Archive for October, 2009

John F
October 28th, 2009

New kid on the blog

As a tribute both to Gary Roskell’s powers of persuasion and to the determination of the new boy to impress, I am writing this ‘blog’. I am more than a little technophobic and pretty useless too when it comes to the natural, chatty, ‘personal’ style these things seem to require.

I have now been a core member at The Play House for half a term and I’m just starting to realise the profound consequences of my new employment. For example, I haven’t had a job which requires me to work in an office since I was a Law Clerk in the Crown Prosecution Service (and that’s so long ago that when I worked there you hand wrote the barrister’s briefs – not as intimate as it sounds- and sent them to a ‘typing pool’).

Now, obviously, The Play House is nothing like the CPS: you don’t leave the office to go to a place where individuals are to be condemned to years of incarceration in a Government Institution (unless your view of education is horribly cynical); but I am, nevertheless, once again, partly an office worker.

So, what’s changed? (apart from the loss of a typing pool). When I worked for the CPS I was late almost every day, (they gave me an alarm clock when I left after my 9 months there). Well, I am pleased to report that I am now an excellent timekeeper.

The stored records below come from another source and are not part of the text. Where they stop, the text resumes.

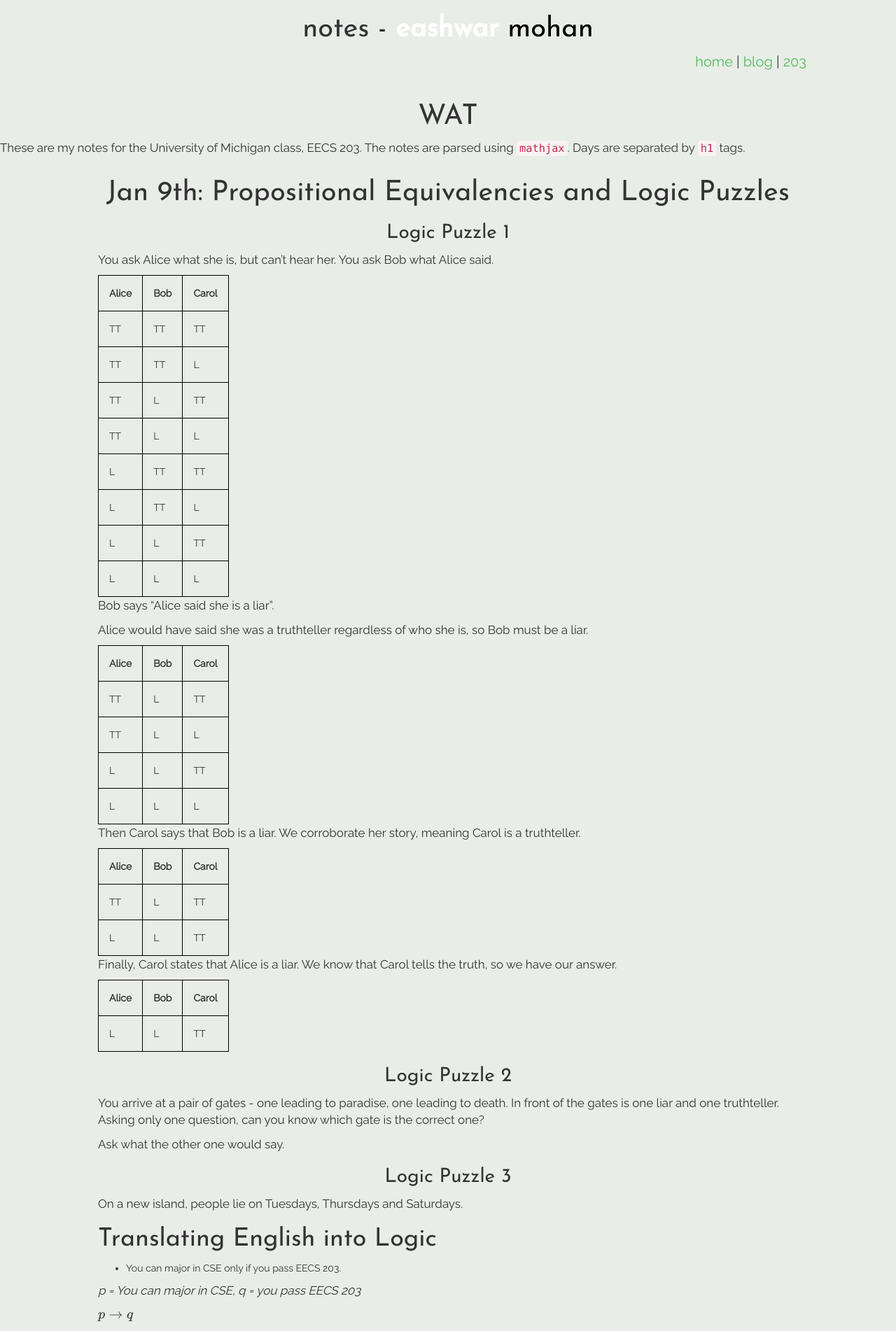
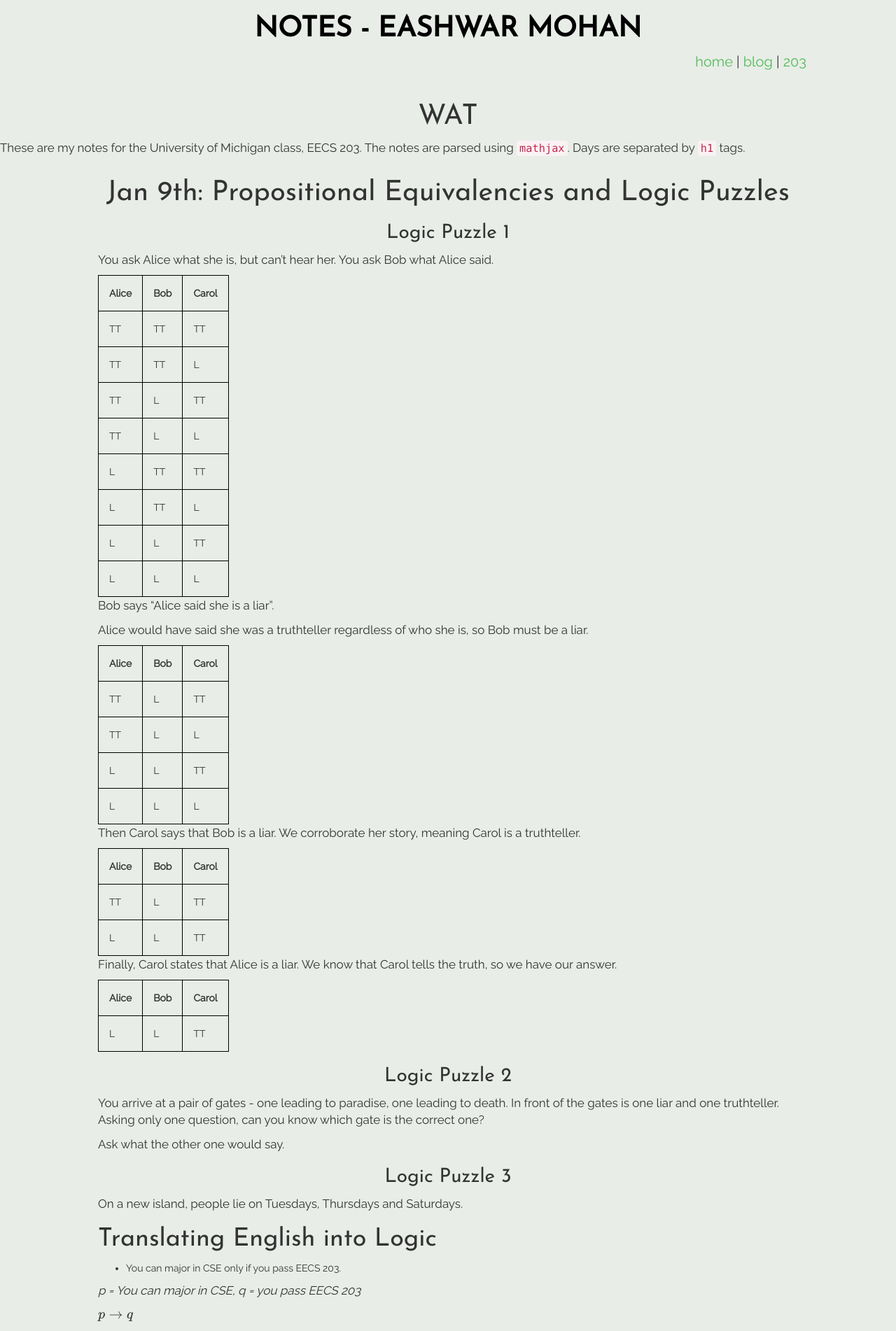
Before and after one commit to eashwar/eash.dev, a Jekyll site: the page built from 203.md, in a window 1280 px wide. Shown: the top 1902 px of the page at 70% size. Built offline with Jekyll 4.4.1, drawn with Linux system fonts in a browser that asks for light colours; nearby versions of some CDN libraries; formulas are drawn with MathJax 3.

Commit message:
slight fixes to h1

```diff
--- a/_layouts/blog.html
+++ b/_layouts/blog.html
@@ -14,10 +14,9 @@ title: blog
 <body>
     {{content}}
     <h1 align="center">
-        <span class="lastName">blog - </span>
+        <span class="lastName">BLOG - </span>
         <a href="{{site.url}}">
-            <span class="firstName">eashwar </span>
-            <span class="lastName">mohan</span>
+            <span class="lastName">EASHWAR MOHAN</span>
         </a>
     </h1>
 
--- a/_layouts/notes.html
+++ b/_layouts/notes.html
@@ -9,11 +9,10 @@
 
 <body>
     <h1 align="center">
-    notes -
-    <a href="{{site.url}}">
-    <span class="firstName">eashwar </span>
-    <span class="lastName">mohan</span>
-    </a>
+        <span class="lastName">NOTES - </span>
+        <a href="{{site.url}}">
+            <span class="lastName">EASHWAR MOHAN</span>
+        </a>
   </h1>
   {% include navbar.html %}
       {{content}}
--- a/_layouts/post.html
+++ b/_layouts/post.html
@@ -9,9 +9,8 @@
 
 <body>
   <h1 align="center">
-    <a href="{{site.url}}/blog.html"> blog -
-    <span class="firstName">eashwar </span>
-    <span class="lastName">mohan</span>
+    <a href="{{site.url}}/blog.html">
+    <span class="lastName">BLOG - EASHWAR MOHAN</span>
   </a>
   </h1>
   <div class="container-fluid">
--- a/styles/blog.css
+++ b/styles/blog.css
@@ -4,6 +4,7 @@
 
 .lastName {
     color: #E8EDE7;
+    font-weight: bold;
 }
 
 body {
--- a/styles/style.css
+++ b/styles/style.css
@@ -54,6 +54,7 @@ a:hover {
 
 .lastName {
     color: black;
+    font-weight: bold;
     /*color: #E8EDE7;*/
 }
 
```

My boss doesn’t show me pictures of gruesome crimes as a way of inspiring me to greater prosecuting ambition (although there is a picture of Malcolm made up as The Joker which took me back).

There isn’t a big board telling everybody where everybody else is supposed to be – oh actually there is – but I haven’t yet walked in and learned from it that I am supposed to be in Warwick Crown Court 2 prosecuting in the Queen vs Burglar Bill 10 miles away at that very moment. And until now, Deborah hasn’t had a call from a Head Teacher asking why the new teacher/actor is wearing brown shoes and a tie with a square end and when he proposes to start dressing appropriately (or if she has she’s kept it quiet). In fact, thinking about it, there are loads of differences, not the least of which is that The Play House has an office I look forward to going to.


Malcolm J
October 9th, 2009

We just have to figure out how to weave the strands together…

I had mixed feelings when Gary and Deborah told me that I would be working on our preventing violent extremism programme, Tapestry. Excitement as this was to be a high profile project dealing with up to the minute issues that had great impact on all of us. There was also a significant level of trepidation, even fear. Would we do justice to this very complex and sensitive area? If we got this wrong we could make tensions worse.  So no pressure there then!

Inspired (if that’s the right word) by the protests in Luton around the soldiers of the Anglian regiment returning from Iraq we chose to set our drama in a closed down shop unit on a recession hit city high street (you might think Woolworths, but we refuse to comment…).

We created Jason, fighting on behalf of “The Young Patriots”, a far right organization; Hassan, arguing in support of an extreme Islamist organization, “The Circle of Truth”; and Naz, caught in the middle, a young British Muslim woman trying to make them see the complexity of the truth.

This allowed us the opportunity to explore parallels in right wing and Islamist extremism, each fuelling greater excesses in the other.

The research sessions we ran with a variety of diverse groups served to allay some of my anxieties. One of the key things that helped was the eagerness with which people wanted to talk about extremism in all its forms.  It was something everybody was thinking about but not talking about as if they were as worried as me about saying the wrong thing and offending people. I took great heart that people were less sensitive than I had imagined ready and willing to have this conversation.

But the violence in the City Centre in early September reignited worries in me that we might be opening an extremely lively can of worms. It felt as if we had been overtaken by our own prediction.

As we continue the tour it is the young people we are meeting on a daily basis that are quietening my fears. They are thoughtful, sensitive, optimistic and passionate. They challenge each of the extremists in the programme equally whilst acknowledging that both have some justification for their disenchantment. It is the courses of action that Jason and Hassan have chosen to resolve their frustrations that the young people so vehemently take issue with.

Which begs the question: what can each of us do to avoid the future of death, fear, anger and revenge that is predicted in the drama if Jason and Hassan continue on their present course?

Answers on a postcard please! Or simply comment below.